Write out every line below that includes the word "email".

Front-end code change data:
# # #

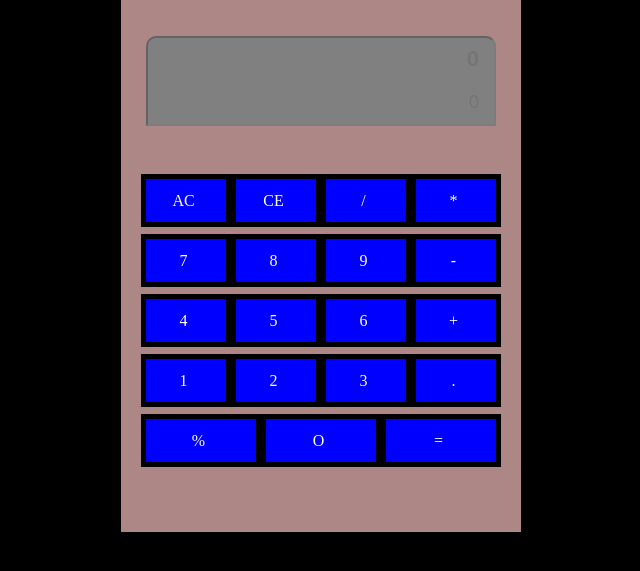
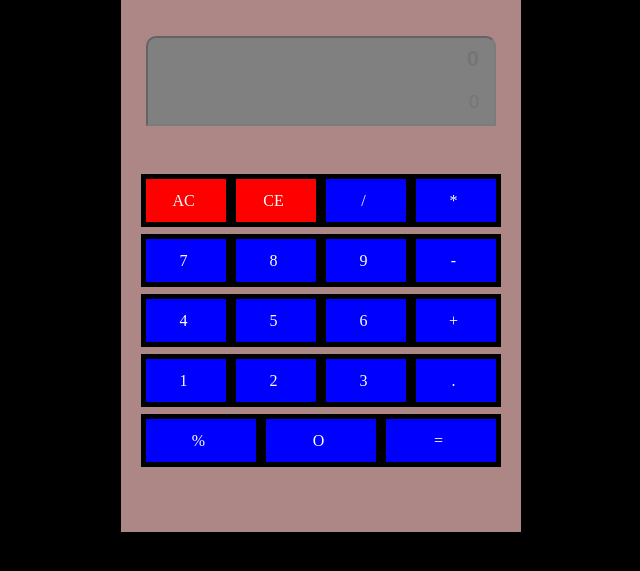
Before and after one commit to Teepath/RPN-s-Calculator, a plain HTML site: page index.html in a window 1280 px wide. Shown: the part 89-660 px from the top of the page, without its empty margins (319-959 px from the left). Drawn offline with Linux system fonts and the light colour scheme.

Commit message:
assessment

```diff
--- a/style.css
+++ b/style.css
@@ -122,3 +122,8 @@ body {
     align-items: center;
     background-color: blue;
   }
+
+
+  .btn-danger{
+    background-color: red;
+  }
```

# # #

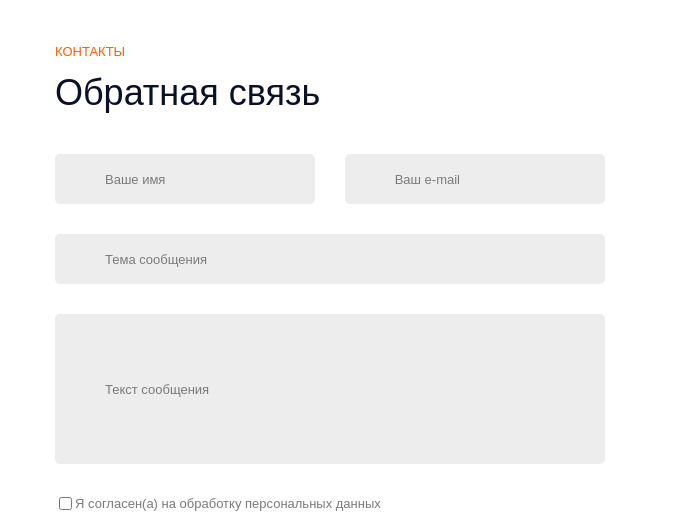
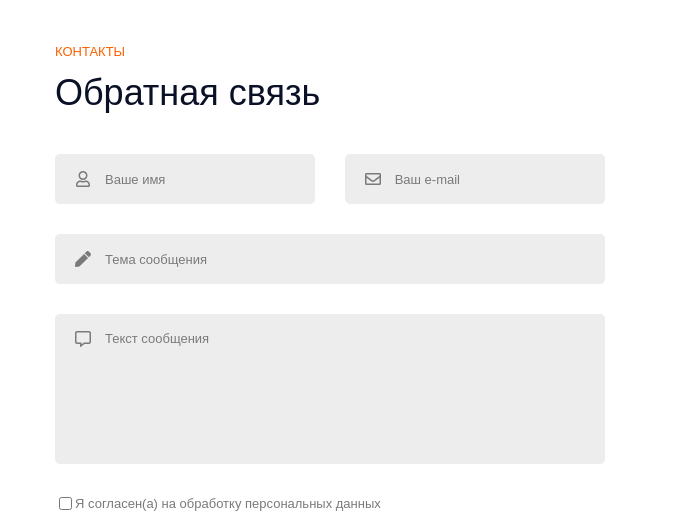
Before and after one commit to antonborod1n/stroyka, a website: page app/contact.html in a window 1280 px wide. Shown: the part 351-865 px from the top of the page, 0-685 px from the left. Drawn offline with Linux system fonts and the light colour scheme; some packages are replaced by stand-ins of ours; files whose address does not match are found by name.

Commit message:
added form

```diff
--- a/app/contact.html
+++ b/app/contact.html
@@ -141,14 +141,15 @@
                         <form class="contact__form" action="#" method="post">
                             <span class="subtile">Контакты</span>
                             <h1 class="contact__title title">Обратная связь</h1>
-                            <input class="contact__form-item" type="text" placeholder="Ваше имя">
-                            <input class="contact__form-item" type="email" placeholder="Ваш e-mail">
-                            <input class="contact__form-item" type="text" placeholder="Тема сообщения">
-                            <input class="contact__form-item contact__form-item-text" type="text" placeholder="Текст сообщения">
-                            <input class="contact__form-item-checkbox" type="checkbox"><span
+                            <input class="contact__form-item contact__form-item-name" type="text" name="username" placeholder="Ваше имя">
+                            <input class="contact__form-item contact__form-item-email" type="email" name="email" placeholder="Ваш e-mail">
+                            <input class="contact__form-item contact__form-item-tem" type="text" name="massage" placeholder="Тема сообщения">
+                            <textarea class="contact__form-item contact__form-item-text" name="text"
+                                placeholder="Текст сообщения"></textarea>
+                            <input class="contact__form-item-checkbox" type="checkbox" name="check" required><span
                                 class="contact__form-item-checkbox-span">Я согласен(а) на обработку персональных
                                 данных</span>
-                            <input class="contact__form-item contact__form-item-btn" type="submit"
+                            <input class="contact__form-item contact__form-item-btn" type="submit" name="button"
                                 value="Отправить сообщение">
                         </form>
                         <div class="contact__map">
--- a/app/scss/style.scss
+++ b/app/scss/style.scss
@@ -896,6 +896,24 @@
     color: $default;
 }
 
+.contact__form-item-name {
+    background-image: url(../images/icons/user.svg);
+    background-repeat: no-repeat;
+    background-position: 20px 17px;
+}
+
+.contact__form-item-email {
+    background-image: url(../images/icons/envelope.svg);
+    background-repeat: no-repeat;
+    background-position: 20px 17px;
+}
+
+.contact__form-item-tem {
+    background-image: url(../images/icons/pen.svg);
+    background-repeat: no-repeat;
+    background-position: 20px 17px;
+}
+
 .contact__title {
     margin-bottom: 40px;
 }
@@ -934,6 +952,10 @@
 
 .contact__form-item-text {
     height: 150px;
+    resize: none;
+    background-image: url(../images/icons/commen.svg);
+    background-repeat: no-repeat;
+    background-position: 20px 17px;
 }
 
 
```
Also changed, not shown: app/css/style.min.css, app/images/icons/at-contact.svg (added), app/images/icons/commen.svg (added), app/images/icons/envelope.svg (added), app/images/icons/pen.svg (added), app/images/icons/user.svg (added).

# # #

ANSWER SPACE
-                            <input class="contact__form-item" type="email" placeholder="Ваш e-mail">
+                            <input class="contact__form-item contact__form-item-email" type="email" name="email" placeholder="Ваш e-mail">
+.contact__form-item-email {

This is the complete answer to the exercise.